Pile tiles, like the one seen behind the mortar and pestle in the photograph, were often made of wedgewood or crockery. They were well glazed to provide a smooth and impermeable surface. Some of these tiles were marked for measurement, others were decorated with professional seals or advertisements. They could be used in conjunction with a small spatula to mix, roll, or divide small quantities of pills.
Pills, or lozenges, have been made by hand (with or without pill tiles) for centuries. For example, the ancient Greeks on the island of Lemnos mixed herbs and other medicines with packed earth to make pills. They might have made these pills with their hands or used specialized tools. Another common and simple technique for ingesting powdered medicine was to dissolve or suspend it in water. However, this was unpopular because many solutions had a bad taste.

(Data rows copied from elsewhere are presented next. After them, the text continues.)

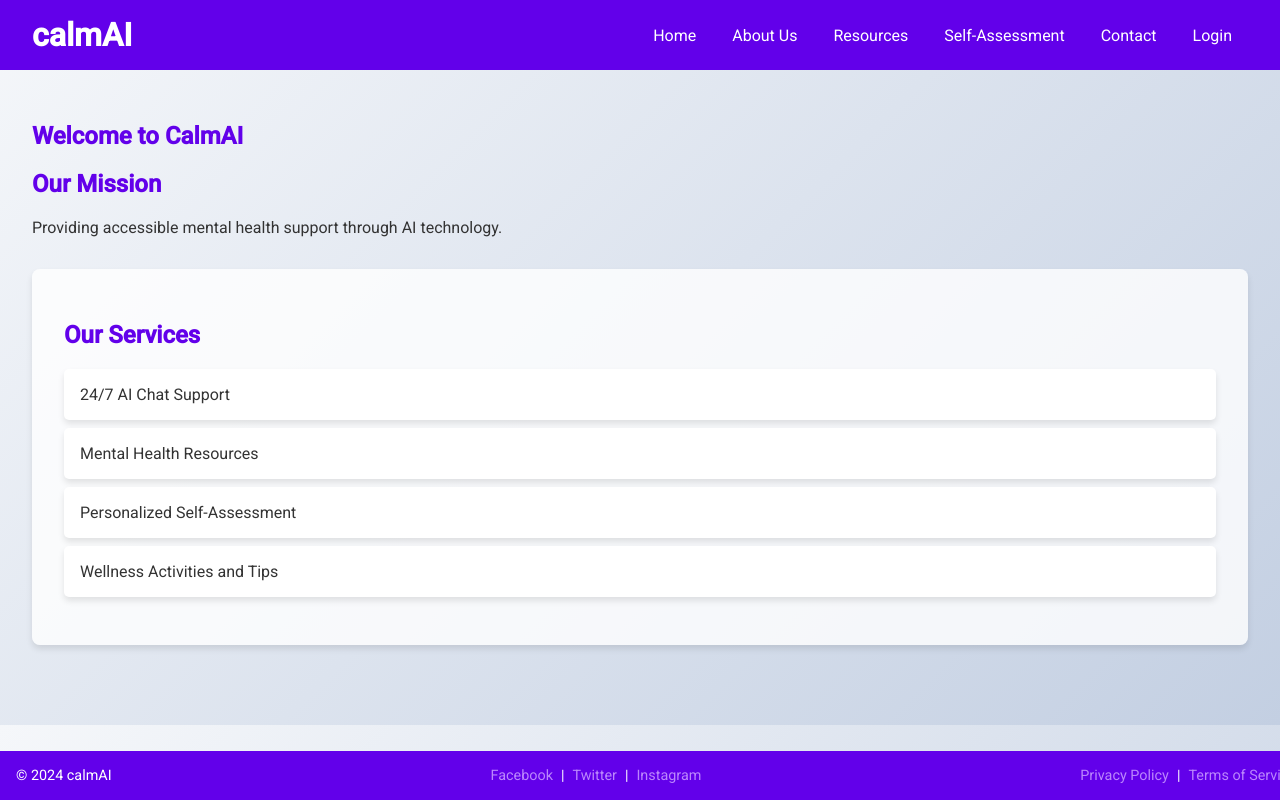
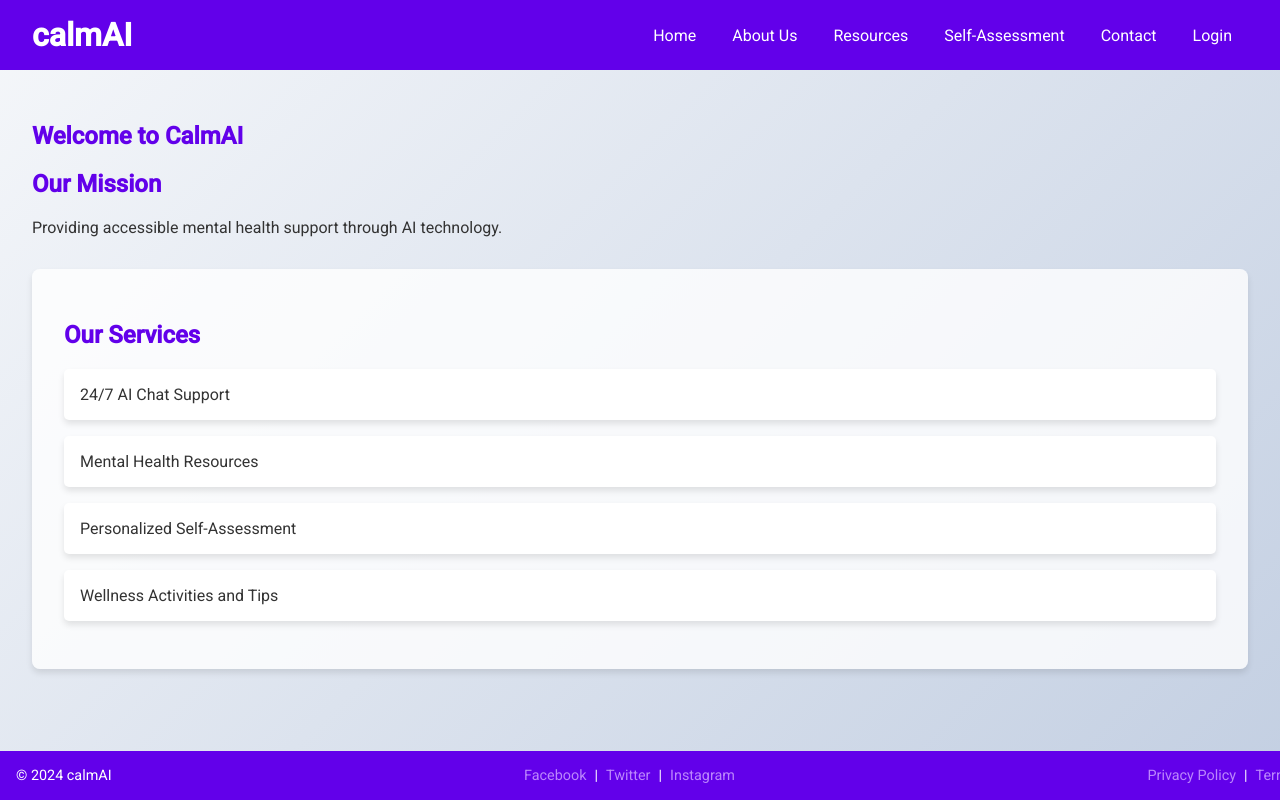
Before and after one commit to Itzkuldeep/CalmAI, a Flask app: page / in a window 1280 px wide. Run offline with Flask 3, Linux system fonts and the light colour scheme.

Commit message:
style: Adjust margin for list items in CSS

```diff
--- a/static/style.css
+++ b/static/style.css
@@ -1,12 +1,12 @@
 /* styles.css */
 
-body {
+html,body {
     font-family: 'Roboto', sans-serif;
     background: linear-gradient(135deg, #f5f7fa, #c3cfe2);
     margin: 0;
+    height: 100%;
     padding: 0;
     color: #333;
-    overflow: hidden;
     position: relative;
 }
 
@@ -92,7 +92,6 @@ footer p:nth-child(2) a, footer p:nth-child(3) a {
     margin: 0;
 }
 
-
 button, select, input[type="text"], input[type="email"], textarea {
     display: block;
     width: 100%;
@@ -138,7 +137,7 @@ ul {
 
 ul li {
     background: #fff;
-    margin: 0.5rem 0;
+    margin: 1rem 0;
     padding: 1rem;
     border-radius: 5px;
     box-shadow: 0 4px 6px rgba(0, 0, 0, 0.1);
--- a/templates/footer.html
+++ b/templates/footer.html
@@ -18,7 +18,7 @@
         </p>
         <p>
             <a href="/privacy.html">Privacy Policy</a> |
-            <a href="/terms.html">Terms of Service</a>
+            <a href="/terms.html">Terms</a>
         </p>
     </footer>
 </body>
```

“Pill machines” were invented in Germany around 1750 to assist pharmacists in making several standardized lozenges at a time. Some machines made as many as 50 pills, but the more popular machines made 18 to 24. At first they were made of wood, but later parts of the machine were made out of brass. After the pill “mass” was created by mixing the medicine with other non-active ingredients, it would be rolled out to an even thickness using the flat board and a rolling pin. The pharmacist could then use the grooved parts of the machine to mold the pills into rounded shapes on both sides. When the mass dried, the pills could be broken along the lines of the grooves, creating smooth, identical forms. Some pharmacists also used a “pill finisher” to coat the lozenges with gelatin, varnish, or fine talc powder. Pill machines were made and used in the United States until about 1930.
These pharmaceutical tools are part of the upcoming exhibit entitled “Tools of the Trade.” In this exhibit, visitors will learn more about the evolution of medical instruments from denistry, optometry, gynecology, otolaryngology, and other fields. It opens in Winter 2009!